Does the Government Have a (Special) Duty to Protect You?
You might expect that the government should manage its property so that it is safe to use – a duty that is regularly imposed on private property owners. If a city builds and maintains a park, providing lighting and security personnel to afford a safe environment, you would think that the municipality would be liable when these security provisions prove inadequate to protect a victim from an assault. Yet the courts continue to hold that a municipality is not liable when such an assault occurs unless the injured plaintiff can prove that the city owed a special duty to protect the plaintiff.
In Salone v. Town of Hempstead, the appellate court overturned a Nassau County trial court and held that the town of Hempstead in Long Island was not liable for inadequate security when a teen was beaten at a public park. According to the court, the town “owed no special duty” to the teen and had no specific duty to protect him.
Municipalities acting in the role of a property owner or landlord are subject to the same tort law principles as private landlords, but public entities are immune from negligence claims when they are performing their government functions, including police protection, unless the plaintiff can show a special relationship which created a specific duty to protect him or her.
In Salone, one park employee was on break and another was in the office when the attack occurred. The court held that questioning the adequacy of security resources implicates the governmental function of the municipality, and not its role as a property owner.
This concept was again cited by a Queens County court in Moreno v. Sports Leisure and Entertainment RPG, when a youth was assaulted during a soccer game at P.S. 214. This court cited a multi-factor test required to establish a “special duty,” including 1) assumption of an affirmative duty to protect the person, 2) knowledge by the municipality that inaction could lead to harm, 3) some form of direct contact between the municipality and the person, and 4) reliance by the person on the municipality’s affirmative duty to protect him or her.
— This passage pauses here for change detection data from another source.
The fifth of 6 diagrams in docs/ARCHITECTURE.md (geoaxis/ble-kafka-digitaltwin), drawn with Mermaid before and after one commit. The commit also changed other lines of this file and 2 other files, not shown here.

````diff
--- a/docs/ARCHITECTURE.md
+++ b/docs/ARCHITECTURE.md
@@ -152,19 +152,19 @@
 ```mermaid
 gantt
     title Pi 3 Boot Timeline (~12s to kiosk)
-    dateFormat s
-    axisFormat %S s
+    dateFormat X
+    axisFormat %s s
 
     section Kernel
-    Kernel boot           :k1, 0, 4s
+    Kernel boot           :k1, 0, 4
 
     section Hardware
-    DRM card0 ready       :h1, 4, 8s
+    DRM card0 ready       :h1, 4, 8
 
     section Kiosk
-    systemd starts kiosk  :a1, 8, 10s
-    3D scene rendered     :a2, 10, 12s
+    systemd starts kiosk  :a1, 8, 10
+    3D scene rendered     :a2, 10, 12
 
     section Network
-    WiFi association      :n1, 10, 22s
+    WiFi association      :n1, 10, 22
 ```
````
Establishing municipal liability for inadequate security can be a tough hurdle to overcome on the path toward recovery. If you suffered an attack or other injury on government property, contact Leandros A. Vrionedes, P.C. to discuss whether the government failed in its duty owed to you.